Phoebe Wall Howard, Detroit Free Press on

Published in Automotive News

DETROIT -- Ford Motor Co. temporarily paused production at the Kansas City Assembly Plant in Claycomo, Missouri, on Tuesday to deep clean after a worker tested positive for COVID-19.

A UAW official confirmed an hourly worker had tested positive and the affected area was cleaned to protect other UAW members on the line.

Kelli Felker, Ford global manufacturing and labor communications manager, told the Free Press only the Transit Van side of the plant was affected, that F-150 pickup production was not disrupted, and Transit production resumed after approximately one hour.

Few details were available about the situation. Felker declined to confirm whether the company sent workers home or whether workers left the job site.

During the first week of the industry restart May 18, Ford shut down its Chicago Assembly Plant twice for issues related to coronavirus at the plant and involving a supplier. The company builds the Ford Explorer, Police Interceptor SUV and Lincoln Aviator in Chicago.

Also last week, Ford sent home workers early from the Dearborn Truck Plant, which also builds the F-150 pickup, due to coronavirus infection and exposure among workers and deep cleaning. A second shift delayed restart of the assembly line the same day, on May 20, due to concern related to worker safety and cleaning protocols. Deep cleaning at the plant was done between shifts.

Ford acknowledged the delay at the time and said discussion between workers and their supervisors eased worries.
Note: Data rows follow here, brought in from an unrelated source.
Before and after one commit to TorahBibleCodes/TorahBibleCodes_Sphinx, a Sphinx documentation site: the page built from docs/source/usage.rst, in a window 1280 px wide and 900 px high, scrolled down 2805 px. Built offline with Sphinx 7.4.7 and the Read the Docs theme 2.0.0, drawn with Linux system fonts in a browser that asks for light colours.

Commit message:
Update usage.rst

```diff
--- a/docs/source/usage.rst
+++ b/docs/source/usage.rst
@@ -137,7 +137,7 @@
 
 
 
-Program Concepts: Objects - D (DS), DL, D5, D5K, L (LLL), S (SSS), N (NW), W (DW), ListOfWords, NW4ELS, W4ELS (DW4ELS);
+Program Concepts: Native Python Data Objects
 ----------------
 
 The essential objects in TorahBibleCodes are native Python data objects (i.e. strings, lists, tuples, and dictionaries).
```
Assembly line shutdowns are costly to manufacturers. Ford declined to comment on the financial toll of the shutdowns.

 

Brian Rothenberg, UAW spokesman, said Tuesday that Ford is following protocol by doing a deep clean after a worker tests positive.

"We continue to vigilantly monitor and make sure these protocols are being implemented correctly," he said. "We continue to look for enhanced protocols to make things safer. We want as much testing as possible and we want full testing when it's available."

Ford notified workers by robocall this week that its daily employee questionnaire had changed to include whether a worker or a member of the worker's family was waiting for a possible positive test result.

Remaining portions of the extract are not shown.